Stalker wasn’t particularly well-received on first release — The New York Times’ Janet Maslin focused almost entirely on dismissing its “stupefyingly drab and slow” pace, and other contemporaneous reviews focused largely on its stunning visuals. Like so many clearly avant-garde films, it wasn’t recognized as a classic until much later. Annihilation seems destined to walk the same path. It’s nothing like a safely commercial film: like Ex Machina, it asks viewers to be patient with its mysteries, and with the relatively subtle emotional responses of a group of characters who are all clearly repressing their fear and frustration, right up until the moments where they explode. Like Arrival, it’s starkly beautiful, with an increasing emphasis on the alien aspects of its environments as the story goes forward. Toward the end, Garland brings in trippy visual elements from 2001: A Space Odyssey, and the kind of puzzle-ending that seems destined to send viewers running to friends and the internet to unpack clues and spin theories. But only the most patient, receptive viewers are likely to find the film satisfying. This isn’t passive entertainment: it requires intellectual engagement with the themes, and a real interest in Garland’s ideas.
The one element in Annihilation that feels accessible and mainstream is the cast. Portman and Isaac have an easy, appealing chemistry in the flashbacks to their time together as a couple, especially in a winning bedroom scene where Lena aggressively laughs off Kane’s attempts to sentimentalize their relationship. That sequence alone marks her as a bit of an iconoclast, a woman with strong opinions and a quirky, unusual, but well-expressed sense of humor. Leigh makes Dr. Ventress similarly fascinating, playing her with a dismissive drawl that’s equal parts pained and hurtful to the other characters. And Tessa Thompson, Thor: Ragnarok’s swaggering Valkyrie, displays a more vulnerable side here as the group’s least militarily adept warrior.

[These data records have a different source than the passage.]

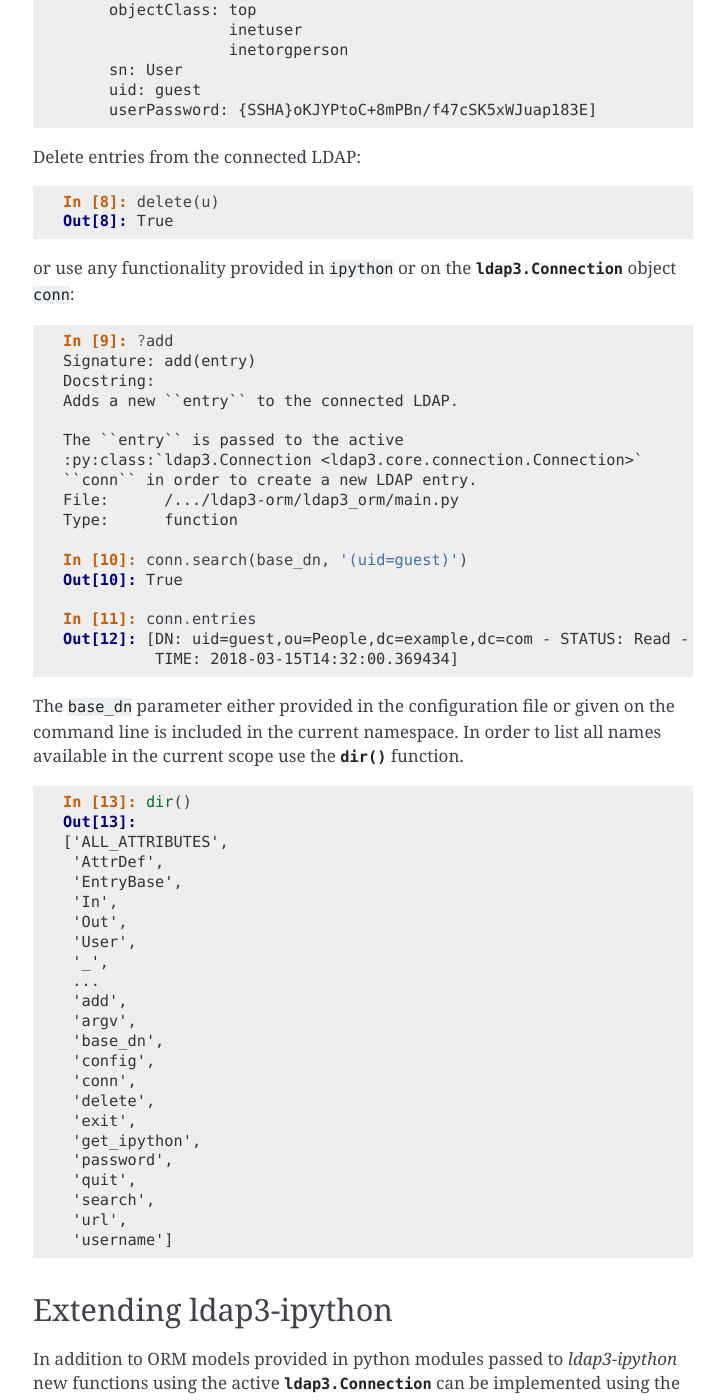
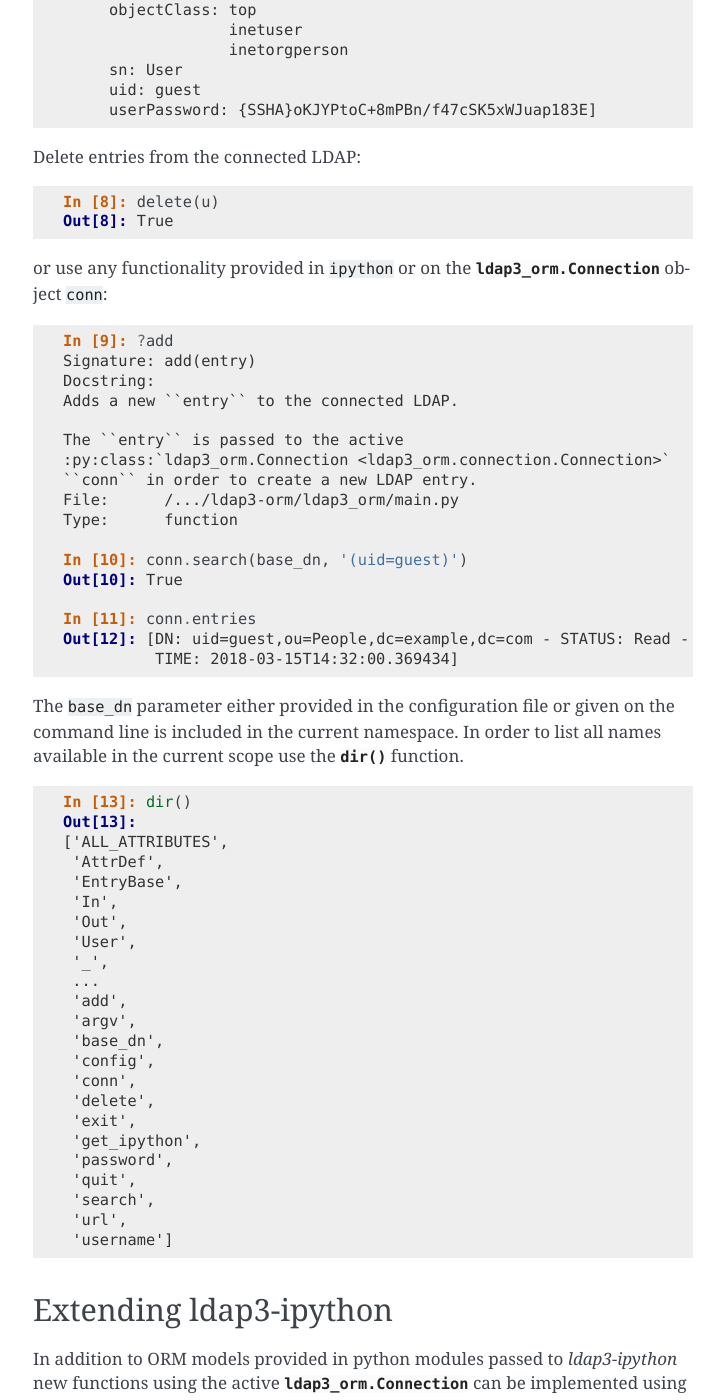
Before and after one commit to cfelder/ldap3-orm, a Sphinx documentation site: the page built from doc/ipython.rst, in a window 1280 px wide and 1400 px high, scrolled down 3364 px. Shown: the whole window, without its empty margins (387-1111 px from the left). Built offline with Sphinx 7.4.7, drawn with Linux system fonts in a browser that asks for light colours; the version number could not be read and is left out; some of the changed text lies outside the part shown.

Commit message:
doc: use `ldap3_orm.Connection` instead of `ldap3.Connection`.
but links still refer to the ldap3 documentation as all
features for the `Connection` object are documented there.
ldap3_orm 'just' adds filter expression support.

Change-Id: I1c6a67b10fa53c61f7d167b2c4db14822c171eef
Reviewed-on: https://code.bsm-felder.de/review/268
Reviewed-by: Christian Felder <webmaster@bsm-felder.de>

```diff
--- a/doc/classes/entry.rst
+++ b/doc/classes/entry.rst
@@ -13,8 +13,8 @@ API Reference
 
 .. module:: ldap3_orm
 
-.. autoclass :: ParamDef
+.. autoclass:: ParamDef
    :members:
 
-.. autoclass :: EntryBase
+.. autoclass:: EntryBase
    :members:
--- a/doc/examples/user.rst
+++ b/doc/examples/user.rst
@@ -24,10 +24,10 @@ attribute of type :py:class:`~ldap3.abstract.attrDef.AttrDef`::
        userPassword: {SSHA}oKJYPtoC+8mPBn/f47cSK5xWJuap183E
 
 We can pass this object to an active
-:py:class:`ldap3.Connection <ldap3.core.connection.Connection>`
+:py:class:`ldap3_orm.Connection <ldap3.core.connection.Connection>`
 in order to create a new LDAP user entry::
 
-   >>> from ldap3 import Connection
+   >>> from ldap3_orm import Connection
    >>> with Connection("ldap://ldap.example.com", "cn=directory manager",
                        "secret", auto_bind=True) as conn:
            conn.add(u.entry_dn, u.object_classes,
--- a/doc/ipython.rst
+++ b/doc/ipython.rst
@@ -44,7 +44,7 @@ for custom module implementations. For further information have a look at
 
 The configuration file above is an example for using ldap simple
 authentication. Different authentication mechanisms supported in
-:py:class:`ldap3.Connection <ldap3.core.connection.Connection>` can be
+:py:class:`ldap3_orm.Connection <ldap3_orm.connection.Connection>` can be
 configured providing the ``url`` entry and all relevant keyword arguments
 for its constructor using the ``connconfig`` dictionary, e.g.::
 
@@ -87,7 +87,7 @@ interactive shell:
    In [1]:
 
 Otherwise the shell provides an active
-:py:class:`ldap3.Connection <ldap3.core.connection.Connection>` which can be
+:py:class:`ldap3_orm.Connection <ldap3_orm.connection.Connection>` which can be
 accessed using ``conn`` and some convenience funtions which internally use the
 same connection, see below:
 
@@ -173,7 +173,7 @@ Delete entries from the connected LDAP:
    Out[8]: True
 
 or use any functionality provided in ``ipython`` or on the
-:py:class:`ldap3.Connection <ldap3.core.connection.Connection>` object ``conn``:
+:py:class:`ldap3_orm.Connection <ldap3_orm.connection.Connection>` object ``conn``:
 
 .. code-block:: ipython
 
@@ -183,7 +183,7 @@ or use any functionality provided in ``ipython`` or on the
    Adds a new ``entry`` to the connected LDAP.
 
    The ``entry`` is passed to the active
-   :py:class:`ldap3.Connection <ldap3.core.connection.Connection>`
+   :py:class:`ldap3_orm.Connection <ldap3_orm.connection.Connection>`
    ``conn`` in order to create a new LDAP entry.
    File:      /.../ldap3-orm/ldap3_orm/main.py
    Type:      function
@@ -230,7 +230,7 @@ Extending ldap3-ipython
 
 In addition to ORM models provided in python modules passed to `ldap3-ipython`
 new functions using the active
-:py:class:`ldap3.Connection <ldap3.core.connection.Connection>` can be
+:py:class:`ldap3_orm.Connection <ldap3.core.connection.Connection>` can be
 implemented using the :py:func:`ldap3_orm.connection.connection` decorator.
 
 .. py:decorator:: ldap3_orm.connection.connection
@@ -291,7 +291,7 @@ Let's have a look at the import statement again::
   :ref:`command line <ipython_argparse>`.
 * ``connection`` is the decorator
 * ``conn`` holds the active
-  :py:class:`ldap3.Connection <ldap3.core.connection.Connection>` created
+  :py:class:`ldap3_orm.Connection <ldap3.core.connection.Connection>` created
   during startup of `ldap3-ipython`
 
 Let's have a look at the function signature::
@@ -299,7 +299,7 @@ Let's have a look at the function signature::
    @connection(conn, "ou=People," + config.base_dn)
    def nextuid(conn, uid_base_dn):
 
-* The active :py:class:`ldap3.Connection <ldap3.core.connection.Connection>`
+* The active :py:class:`ldap3_orm.Connection <ldap3.core.connection.Connection>`
   will be passed internally to ``nextuid()`` as first argument.
 * The search base ``"ou=People," + config.base_dn`` will be passed internally
   to the function as second argument.
@@ -312,8 +312,8 @@ Jupyter Kernel
 ldap3-orm can be used in `Jupyter <http://jupyter.org>`_ either by using the
 `IPython kernel <https://ipython.readthedocs.io/en/stable/install/kernel_install.html>`_
 or by using the ldap3-ipython kernel. The latter provides already an active
-:py:class:`ldap3.Connection <ldap3.core.connection.Connection>` which can be
-accessed using ``conn`` and some convenience functions just as well as the
+:py:class:`ldap3_orm.Connection <ldap3.core.connection.Connection>` which can
+be accessed using ``conn`` and some convenience functions just as well as the
 ldap3-orm interactive shell if configured properly without writing a single
 line of code.
 
--- a/ldap3_orm/__init__.py
+++ b/ldap3_orm/__init__.py
@@ -1,9 +1,11 @@
 # coding: utf-8
+# pylint: disable=unused-import
 
-# pylint: disable=unused-import
 from ldap3_orm.attribute import AttrDef
+from ldap3_orm._connection import Connection
 from ldap3_orm.entry import EntryBase
 from ldap3_orm.parameter import ParamDef
+from ldap3_orm.reader import Reader
 # pylint: disable=protected-access
 # pylint: disable=unused-import
 # noinspection PyProtectedMember
```
Also changed, not shown: 3 other files.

But all of the cast dial their emotions down as the story plays out, and they rapidly stop being distinctive characters and become illustrations of the themes instead. Their solemnity and the way they internalize their reactions keep Annihilation from being any sort of conventional horror story, where overt terror is usually central to the story. Instead, the dialed-down performances contribute to the feeling that this film is primarily a cold intellectual exercise. It’s not about flashy, colorful forms of self-destruction, but about the subconscious urge to take control of the slow march to the grave by making choices that move it along faster.
In spite of the few films it mirrors and refracts, Annihilation feels nearly unique in that regard. Its thrills are mostly reflective and analytical. And there’s nothing wrong with that, as long as viewers are prepared to open their minds and engage their brains. For a genre that’s supposed to be about carefully considering the possibilities of the future, science fiction too often feels just as slick and mindless a genre as any other. Annihilation fights that trend, and makes its audiences walk away with a lot to think about.